• [Directions]: Copy every line from the records that holds the word "left".

***

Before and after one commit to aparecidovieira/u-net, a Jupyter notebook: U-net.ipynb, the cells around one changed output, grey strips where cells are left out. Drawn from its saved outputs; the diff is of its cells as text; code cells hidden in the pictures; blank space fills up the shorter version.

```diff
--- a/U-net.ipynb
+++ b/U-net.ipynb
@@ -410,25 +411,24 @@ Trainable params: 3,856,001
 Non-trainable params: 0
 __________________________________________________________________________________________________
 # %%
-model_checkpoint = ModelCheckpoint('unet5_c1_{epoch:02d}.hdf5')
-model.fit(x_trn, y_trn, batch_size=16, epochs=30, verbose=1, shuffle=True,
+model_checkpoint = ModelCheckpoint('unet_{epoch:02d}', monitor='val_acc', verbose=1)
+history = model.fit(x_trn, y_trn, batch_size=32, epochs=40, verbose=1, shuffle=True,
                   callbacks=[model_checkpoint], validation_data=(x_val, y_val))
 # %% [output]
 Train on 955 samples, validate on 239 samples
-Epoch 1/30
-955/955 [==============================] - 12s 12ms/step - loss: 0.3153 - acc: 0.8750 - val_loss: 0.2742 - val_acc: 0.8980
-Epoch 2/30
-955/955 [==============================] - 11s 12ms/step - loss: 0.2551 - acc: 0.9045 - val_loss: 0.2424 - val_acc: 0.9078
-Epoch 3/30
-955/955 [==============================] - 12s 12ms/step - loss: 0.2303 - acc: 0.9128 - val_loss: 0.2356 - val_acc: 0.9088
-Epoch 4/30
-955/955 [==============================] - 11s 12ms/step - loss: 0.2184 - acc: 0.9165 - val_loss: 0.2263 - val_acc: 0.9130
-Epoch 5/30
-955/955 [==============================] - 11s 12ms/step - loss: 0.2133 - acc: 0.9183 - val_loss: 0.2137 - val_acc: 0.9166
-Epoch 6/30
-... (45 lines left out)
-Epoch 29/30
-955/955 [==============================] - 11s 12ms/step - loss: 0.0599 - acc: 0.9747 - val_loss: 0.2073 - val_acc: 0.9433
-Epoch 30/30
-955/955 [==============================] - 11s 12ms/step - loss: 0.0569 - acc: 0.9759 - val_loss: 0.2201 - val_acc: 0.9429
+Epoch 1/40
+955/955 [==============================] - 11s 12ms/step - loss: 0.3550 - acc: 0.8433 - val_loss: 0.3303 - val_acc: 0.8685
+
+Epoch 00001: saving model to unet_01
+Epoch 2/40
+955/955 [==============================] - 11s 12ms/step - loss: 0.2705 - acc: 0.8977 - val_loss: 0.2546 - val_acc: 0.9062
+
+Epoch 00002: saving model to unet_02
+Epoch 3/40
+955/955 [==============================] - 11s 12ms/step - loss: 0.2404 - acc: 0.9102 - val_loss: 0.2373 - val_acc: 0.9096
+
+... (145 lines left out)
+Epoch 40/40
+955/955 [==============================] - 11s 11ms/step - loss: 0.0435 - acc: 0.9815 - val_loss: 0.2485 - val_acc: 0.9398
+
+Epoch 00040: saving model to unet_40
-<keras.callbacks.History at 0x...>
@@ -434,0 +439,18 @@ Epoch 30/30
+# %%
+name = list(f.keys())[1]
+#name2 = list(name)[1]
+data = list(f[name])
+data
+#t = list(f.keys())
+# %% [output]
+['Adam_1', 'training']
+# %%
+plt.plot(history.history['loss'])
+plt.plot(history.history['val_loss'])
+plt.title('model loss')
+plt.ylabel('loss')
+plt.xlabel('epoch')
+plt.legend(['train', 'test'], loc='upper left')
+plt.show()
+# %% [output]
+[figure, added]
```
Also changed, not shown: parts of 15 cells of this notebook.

***

• [Task answer]:
Before and after one commit to aparecidovieira/u-net, a Jupyter notebook: U-net.ipynb, the cells around one changed output, grey strips where cells are left out. Drawn from its saved outputs; the diff is of its cells as text; code cells hidden in the pictures; blank space fills up the shorter version.
-... (45 lines left out)
+... (145 lines left out)
+plt.legend(['train', 'test'], loc='upper left')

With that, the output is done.